TRY IT:
With the pictures left out, write out the records verbatim.

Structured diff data
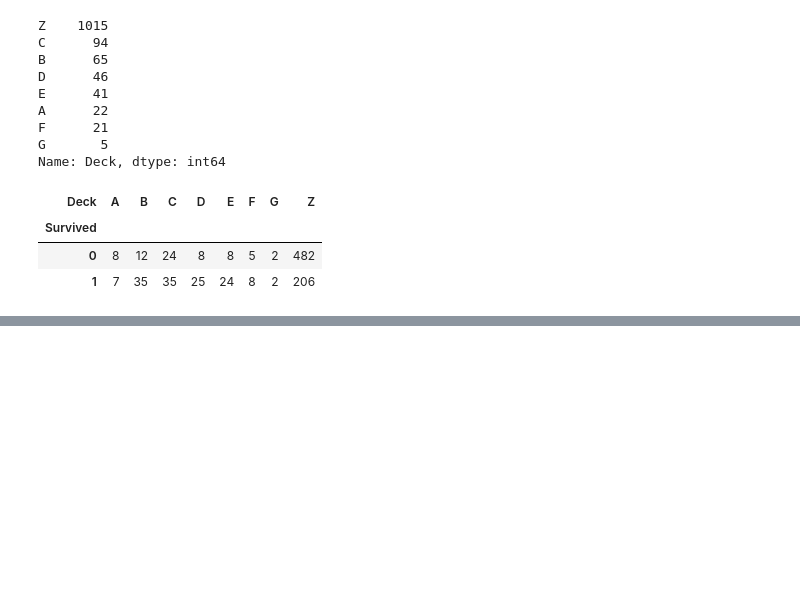
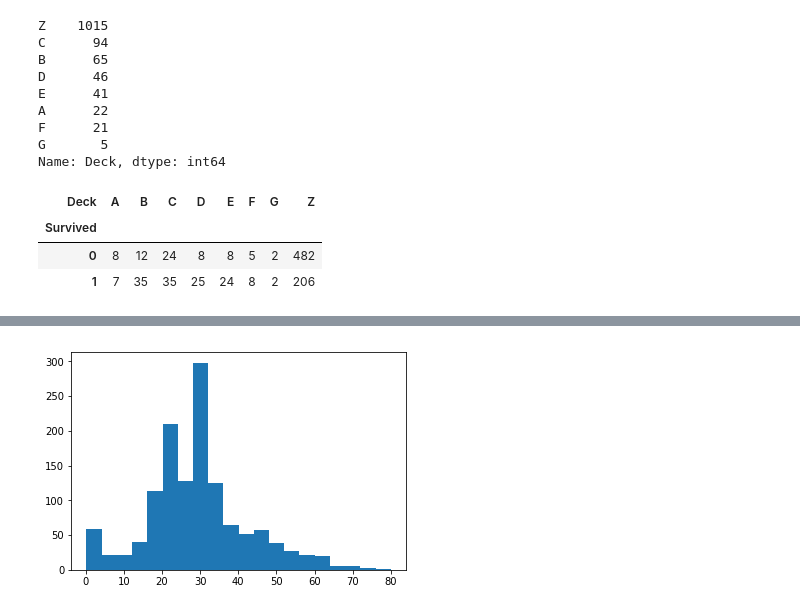
Before and after one commit to karatugo/titanic, a Jupyter notebook: 2_exploring_and_processing_data.ipynb, the cells around one changed output, grey strips where cells are left out. Cells and saved outputs as stored; diff of their text form; code cells hidden in the pictures; blank space fills up the shorter version.

```diff
--- a/2_exploring_and_processing_data.ipynb
+++ b/2_exploring_and_processing_data.ipynb
@@ -989,0 +1067,5 @@ pd.crosstab(df[df.Survived != -888].Survived, df[df.Survived != -888].Deck)
+# %%
+plt.hist(df.Age, bins=20)
+plt.show()
+# %% [output]
+[figure, added]
```
Also changed, not shown: parts of 20 cells of this notebook.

EXERCISE RESPONSE:
Before and after one commit to karatugo/titanic, a Jupyter notebook: 2_exploring_and_processing_data.ipynb, the cells around one changed output, grey strips where cells are left out. Cells and saved outputs as stored; diff of their text form; code cells hidden in the pictures; blank space fills up the shorter version.

```diff
--- a/2_exploring_and_processing_data.ipynb
+++ b/2_exploring_and_processing_data.ipynb
@@ -989,0 +1067,5 @@ pd.crosstab(df[df.Survived != -888].Survived, df[df.Survived != -888].Deck)
+# %%
+plt.hist(df.Age, bins=20)
+plt.show()
+# %% [output]
+[figure, added]
```
Also changed, not shown: parts of 20 cells of this notebook.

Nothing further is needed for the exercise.